Data to process -
-------------------------
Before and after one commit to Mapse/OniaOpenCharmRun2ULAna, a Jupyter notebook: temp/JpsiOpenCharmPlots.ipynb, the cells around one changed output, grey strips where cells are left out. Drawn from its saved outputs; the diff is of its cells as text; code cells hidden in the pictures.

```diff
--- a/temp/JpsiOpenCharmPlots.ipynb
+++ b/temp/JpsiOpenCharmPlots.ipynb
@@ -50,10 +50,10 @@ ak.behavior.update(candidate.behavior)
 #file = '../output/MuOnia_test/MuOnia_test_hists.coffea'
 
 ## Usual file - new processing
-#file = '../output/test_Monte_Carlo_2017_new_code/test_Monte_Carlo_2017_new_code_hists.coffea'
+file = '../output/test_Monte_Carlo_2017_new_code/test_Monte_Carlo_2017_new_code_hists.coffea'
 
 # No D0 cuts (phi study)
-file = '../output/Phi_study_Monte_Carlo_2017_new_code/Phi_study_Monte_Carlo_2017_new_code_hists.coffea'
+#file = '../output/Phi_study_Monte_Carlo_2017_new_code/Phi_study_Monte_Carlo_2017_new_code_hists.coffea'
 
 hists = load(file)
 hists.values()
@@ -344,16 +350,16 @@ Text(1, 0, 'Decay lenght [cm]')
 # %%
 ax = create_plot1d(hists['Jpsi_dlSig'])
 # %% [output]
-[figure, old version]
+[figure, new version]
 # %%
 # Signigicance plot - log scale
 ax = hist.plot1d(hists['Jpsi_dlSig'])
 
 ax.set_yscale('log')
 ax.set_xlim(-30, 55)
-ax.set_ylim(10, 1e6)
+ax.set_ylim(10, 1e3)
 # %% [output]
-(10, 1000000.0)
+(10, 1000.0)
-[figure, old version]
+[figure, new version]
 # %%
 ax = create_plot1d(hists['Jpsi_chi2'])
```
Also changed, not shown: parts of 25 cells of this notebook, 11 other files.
-------------------------
Try it - Every line above should be reproduced precisely.

Task output -
Before and after one commit to Mapse/OniaOpenCharmRun2ULAna, a Jupyter notebook: temp/JpsiOpenCharmPlots.ipynb, the cells around one changed output, grey strips where cells are left out. Drawn from its saved outputs; the diff is of its cells as text; code cells hidden in the pictures.

```diff
--- a/temp/JpsiOpenCharmPlots.ipynb
+++ b/temp/JpsiOpenCharmPlots.ipynb
@@ -50,10 +50,10 @@ ak.behavior.update(candidate.behavior)
 #file = '../output/MuOnia_test/MuOnia_test_hists.coffea'
 
 ## Usual file - new processing
-#file = '../output/test_Monte_Carlo_2017_new_code/test_Monte_Carlo_2017_new_code_hists.coffea'
+file = '../output/test_Monte_Carlo_2017_new_code/test_Monte_Carlo_2017_new_code_hists.coffea'
 
 # No D0 cuts (phi study)
-file = '../output/Phi_study_Monte_Carlo_2017_new_code/Phi_study_Monte_Carlo_2017_new_code_hists.coffea'
+#file = '../output/Phi_study_Monte_Carlo_2017_new_code/Phi_study_Monte_Carlo_2017_new_code_hists.coffea'
 
 hists = load(file)
 hists.values()
@@ -344,16 +350,16 @@ Text(1, 0, 'Decay lenght [cm]')
 # %%
 ax = create_plot1d(hists['Jpsi_dlSig'])
 # %% [output]
-[figure, old version]
+[figure, new version]
 # %%
 # Signigicance plot - log scale
 ax = hist.plot1d(hists['Jpsi_dlSig'])
 
 ax.set_yscale('log')
 ax.set_xlim(-30, 55)
-ax.set_ylim(10, 1e6)
+ax.set_ylim(10, 1e3)
 # %% [output]
-(10, 1000000.0)
+(10, 1000.0)
-[figure, old version]
+[figure, new version]
 # %%
 ax = create_plot1d(hists['Jpsi_chi2'])
```
Also changed, not shown: parts of 25 cells of this notebook, 11 other files.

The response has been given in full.